When you’re a writer, your responsibility isn’t to the reader. Your responsibility isn’t even to demonstrate how much you’ve grown and learned. Essays aren’t meant to be an episode of Mr. Rogers’ Neighborhood, with a gift-wrapped life lesson served up like a prize at the bottom of a cereal box. As writers, our responsibility is to our characters, even if that character is ourselves. When I write about the fucked-up things I’ve done (of which, I assure you, there are many), I’m not so distanced from them I can’t see my own transgressions. But just because I’m willing to put my own personal wins and losses under the microscope doesn’t mean I’m looking for absolution. I will make peace with my own gods about the mistakes I’ve made, and those gods rarely live in the comments section.

As Elizabeth Spiers said in her essay, “Self vs. Narrator,”

This is something that happens with everyone who writes because the narrator and the self are two different things even when we try to use the former to intentionally articulate the desires and thoughts of the latter. But Jason’s post reminded me of something that former Flavorwire Deputy Ed Tyler Coates (crediting where credit is due) once described to me as his personal 80/20 theory, which is that everything you know about a person from his or her writing and various online artifacts is representative of maybe 20% of who they are, and the other 80% is probably not reflected at all.

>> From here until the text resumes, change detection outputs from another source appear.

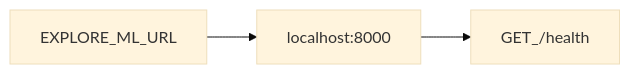
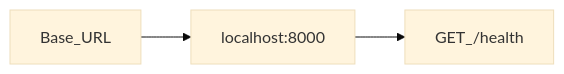
One commit to felixzhu97/explore-ml changed diagram 11 of 23 in docs/Guideline.md. Above: the diagram before and after it, drawn with Mermaid (base theme). The commit also changed other lines of this file and 22 other files, not shown here.

````diff
--- a/docs/Guideline.md
+++ b/docs/Guideline.md
@@ -244,8 +246,8 @@
 ```mermaid
 flowchart LR
-  URL[EXPLORE_ML_URL]
+  URL[Base_URL]
   App[localhost:8000]
   Health[GET_/health]
   URL --> App
   App --> Health
 ```
````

As someone who has crowed on dates, “Please date me and not my internet persona!” I get it. I wholeheartedly agree with that assessment. But I’m also aware that a major reason why 80% of me is shoved into a closet, why my writing is so flowery and joke-peppered and flattering — -so, so flattering, even when I’m describing myself at my worst — -isn’t just because I write to be performative. These days, I write to be defensive: of my actions, of my mistakes, of anything that doesn’t paint me in the best light. And though reader reaction is swift and usually brutal, it’s not the external criticism I’m concerned with. I’m defensive of my real self, because the self I’ve characterized in my head would never, ever approve of the actions my real self took.

All that sanitization isn’t without it’s own set of consequences. I know I’m letting myself down — -writer me, character me, real me, all of ’em. But the bigger issue for me is sitting on stories that I know deserve to be told only if they’re going to be told honestly. In the court of public opinion (and also sometimes real courts), justice is doled out very specifically to people who committed very specific crimes. Area man is committed after he’s found guilty of murdering six of his neighbors, his lack of remorse deeming him a clinical psychopath. Double-life leading housewife catfishes good-looking Jewish-American documentarian via MySpace — -she’s clearly nuts. Our villains are absolute, because their crimes are magnified and painted as such. But when you’re the villain in the story, and your crime wasn’t caught (or at the least, your friends assured you that everyone fakes a pregnancy at least once in high school for the sport of it all, and no, as your therapist already showed you on the DSM-IV, you’re not a sociopath), there’s a hell of a lot more nuance. By not writing your character, yourself, warts and all, how do you ever really explore those reasons behind why you did what you did, without sweeping it under the rug in favor of, well, not coming off like the villain?

I’m starting to understand the women who can write themselves as villains, or even just as nuisances, immature, petty, self-centered; the litany of insults lobbied at women who are not the heroines of their stories. It’s the unapologetic commitment to writing things that are going to chafe. If they don’t chafe, we’re doing it wrong. I may not like my unlikable protagonist in the story of my life much, and the urge is always going to exist to write her better — -or at least dress up her sins and joke around them to try to downplay their severity — -but I’m finally starting to make peace with being the bitch, the villain, the harlot.

If it doesn’t chafe, I’m doing it wrong.

Beejoli really regrets catfishing her high school boyfriend. If you’d like to be next, holler at your girl.